§ **TRY IT**:
Below are some records. How many of their lines contain the string "width"? Give the number only.

#### LISTED RECORDS ####

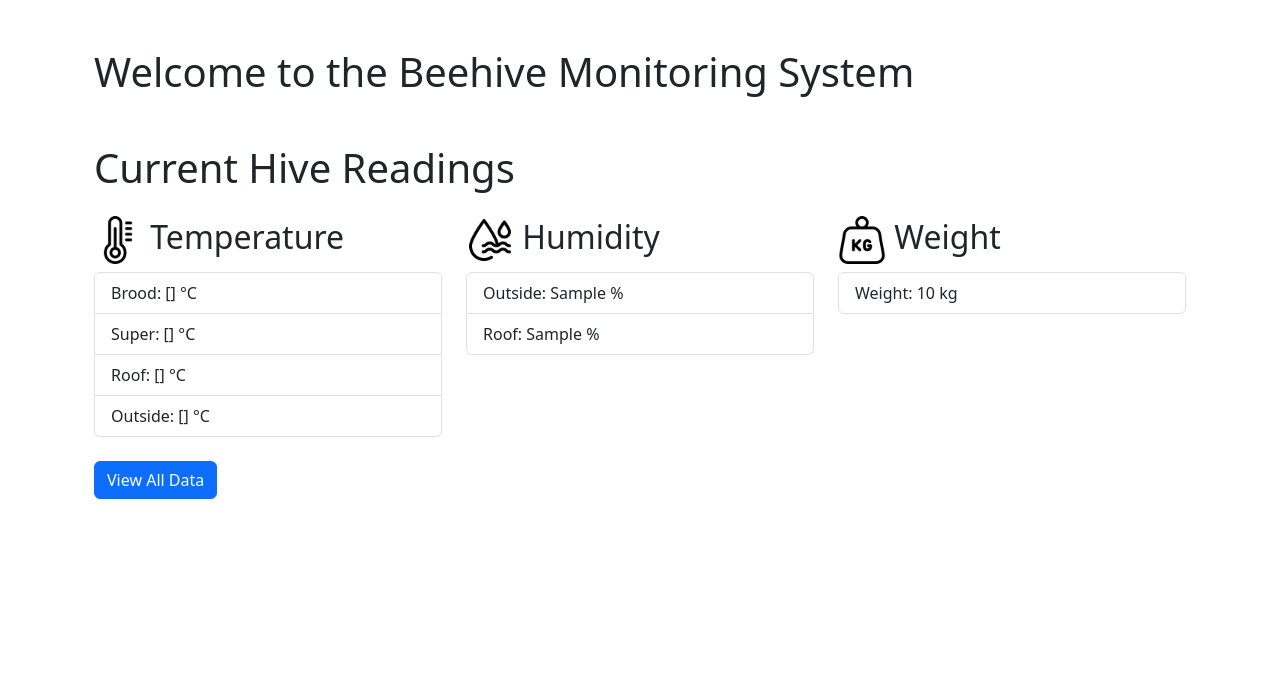
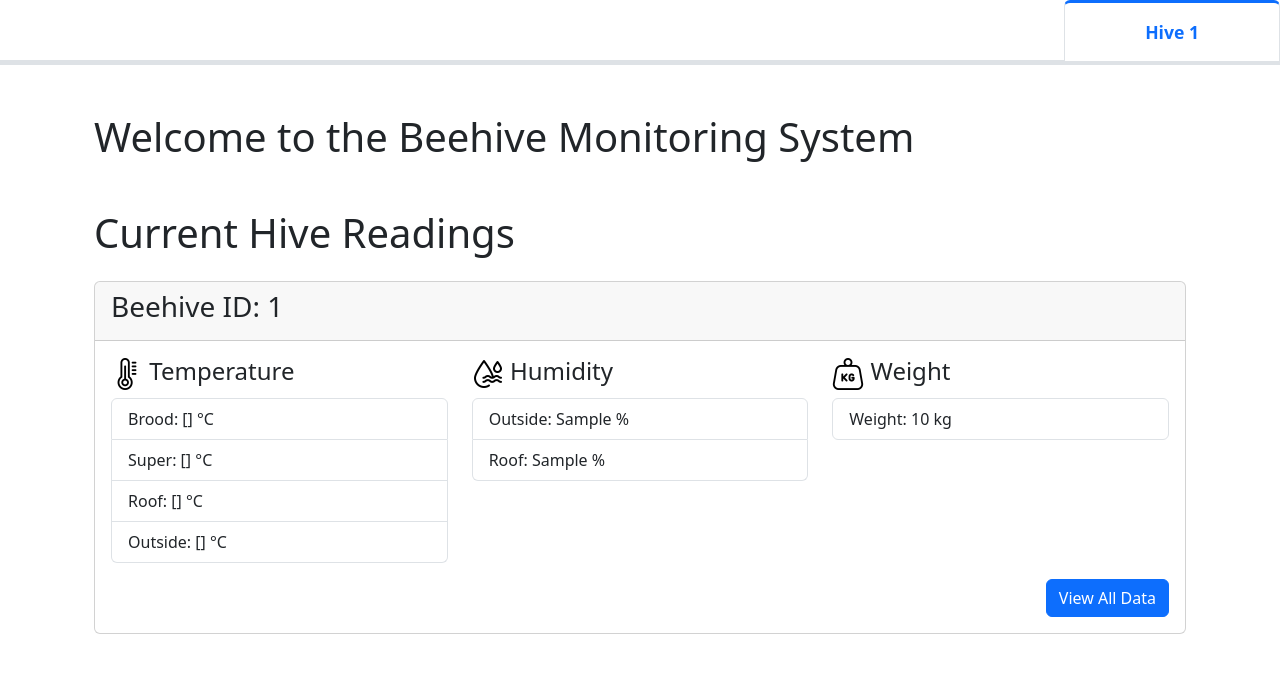
Before and after one commit to Jak7774/Honeybees-Website, a Flask app: template templates/landing_page.html in a window 1280 px wide. Shown: the part 56-729 px from the top of the page. Run offline with Flask 3, Linux system fonts and the light colour scheme; the template is opened without the code that fills it: most values are stand-ins (such as "Sample title", 1, 10 or a date in 2020); some libraries are stand-ins or nearby versions.

Commit message:
Updates for Multiple Beehive IDs

```diff
--- a/templates/base.html
+++ b/templates/base.html
@@ -12,6 +12,36 @@
             background-color: #FFC800; /* Bootstrap primary color */
             margin-top: 20px;
             margin-bottom: 20px;
+        }
+
+        /* Bigger hive tabs */
+        .hive-tabs .nav-tabs .nav-link {
+            font-size: 1.1rem;
+            padding: 0.75rem 1.25rem;
+            background-color: #f0f0f0; /* Light grey background */
+            color: #333; /* Dark text for better contrast */
+            padding: 1rem 5rem; /* Increase padding to make tabs wider */
+            width: auto; /* Allow the width to be flexible based on content */
+            text-align: center; /* Center the text in the tab */
+        }
+
+        .hive-tabs .nav-tabs {
+            border-bottom: none;
+        }
+
+        .hive-tabs .border-bottom {
+            border-bottom: 5px solid #dee2e6 !important; /* thicker, soft gray */
+        }
+
+        .nav-tabs .nav-link.active {
+            background-color: #ffffff;
+            color: #0d6efd;
+            border-bottom: none;
+            border-top: 3px solid #0d6efd;
+        }
+
+        .hive-tabs .nav-link:not(.active) {
+            color: #333; /* Darker text color for non-active tabs */
         }
 
     </style>
@@ -44,6 +74,25 @@
             </div>
         </div>
     </nav>
+
+    {% if current_beehive_id %}
+    <!-- Hive tabs (bigger and below navbar) -->
+    <div class="hive-tabs mb-4">
+        <div class="d-flex border-bottom">
+          <ul class="nav nav-tabs ms-auto">
+            {% for hive in hive_list %}
+              <li class="nav-item">
+                <a class="nav-link {% if hive == beehive_id %}active{% endif %}"
+                   href="{{ url_for(request.endpoint, beehive_id=hive) }}">
+                  <strong>Hive {{ hive }}</strong>
+                </a>
+              </li>
+            {% endfor %}
+          </ul>
+        </div>
+      </div>
+    {% endif %}
+
     <div class="container mt-5">
         {% block content %}{% endblock %}
     </div>
--- a/templates/index.html
+++ b/templates/index.html
@@ -4,7 +4,8 @@
 
 {% block content %}
     <div class="container">
-        <h1 class="mb-4">Beehive Data</h1>
+
+        <h1 class="mb-4">Beehive {{ beehive_id }} Data</h1>
 
         <!-- Filter Results header -->
         <div class="mb-3">
--- a/templates/landing_page.html
+++ b/templates/landing_page.html
@@ -6,45 +6,58 @@
 <div class="container">
     <h1>Welcome to the Beehive Monitoring System</h1>
 </div>
+
 <div class="container mt-5">
     <h1 class="mb-4">Current Hive Readings</h1>
-    {% if latest_readings %}
-        <div class="row mb-4">
+
+    {% if latest_readings_list %}
+        {% for reading in latest_readings_list %}
+        <div class="card mb-5">
+            <div class="card-header">
+                <h3>Beehive ID: {{ reading['beehive_id'] }}</h3>
+            </div>
+            <div class="card-body">
+                <div class="row">
                     <div class="col-md-4">
-                <h2>
-                    <img src="{{ url_for('static', filename='temperature.png') }}" alt="Temperature Icon" style="width:48px;height:48px;">
+                        <h4>
+                            <img src="{{ url_for('static', filename='temperature.png') }}" alt="Temperature Icon" style="width:32px;height:32px;">
                             Temperature
-                </h2>
+                        </h4>
                         <ul class="list-group">
-                    <li class="list-group-item">Brood: {{ latest_readings['temp1'] }} °C</li>
-                    <li class="list-group-item">Super: {{ latest_readings['temp2'] }} °C</li>
-                    <li class="list-group-item">Roof: {{ latest_readings['temp4'] }} °C</li>
-                    <li class="list-group-item">Outside: {{ latest_readings['temp3'] }} °C</li>
+                            <li class="list-group-item">Brood: {{ reading['temp1'] }} °C</li>
+                            <li class="list-group-item">Super: {{ reading['temp2'] }} °C</li>
+                            <li class="list-group-item">Roof: {{ reading['temp4'] }} °C</li>
+                            <li class="list-group-item">Outside: {{ reading['temp3'] }} °C</li>
                         </ul>
                     </div>
                     <div class="col-md-4">
-                <h2>
-                    <img src="{{ url_for('static', filename='humidity.png') }}" alt="Humidity Icon" style="width:48px;height:48px;">
+                        <h4>
+                            <img src="{{ url_for('static', filename='humidity.png') }}" alt="Humidity Icon" style="width:32px;height:32px;">
                             Humidity
-                </h2>
+                        </h4>
                         <ul class="list-group">
-                    <li class="list-group-item">Outside: {{ latest_readings['humid1'] }} %</li>
-                    <li class="list-group-item">Roof: {{ latest_readings['humid2'] }} %</li>
+                            <li class="list-group-item">Outside: {{ reading['humid1'] }} %</li>
+                            <li class="list-group-item">Roof: {{ reading['humid2'] }} %</li>
                         </ul>
                     </div>
                     <div class="col-md-4">
-                <h2>
-                    <img src="{{ url_for('static', filename='weight.png') }}" alt="Weight Icon" style="width:48px;height:48px;">
+                        <h4>
+                            <img src="{{ url_for('static', filename='weight.png') }}" alt="Weight Icon" style="width:32px;height:32px;">
                             Weight
-                </h2>
+                        </h4>
                         <ul class="list-group">
-                    <li class="list-group-item">Weight: {{ latest_readings['weight'] }} kg</li>
+                            <li class="list-group-item">Weight: {{ reading['weight'] }} kg</li>
                         </ul>
                     </div>
                 </div>
+                <div class="mt-3 text-end">
+                    <a href="{{ url_for('all_data') }}?beehive_id={{ reading['beehive_id'] }}" class="btn btn-primary">View All Data</a>
+                </div>
+            </div>
+        </div>
+        {% endfor %}
     {% else %}
         <p>No data available.</p>
     {% endif %}
-    <a href="/all_data" class="btn btn-primary">View All Data</a>
 </div>
 {% endblock %}
```
Also changed, not shown: BeeServer.py (+126 -34 lines), CreateTables.py (+16 -2 lines). Lines whose indentation alone changed are shown as unchanged.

####

§ **ANSWER SPACE**:
7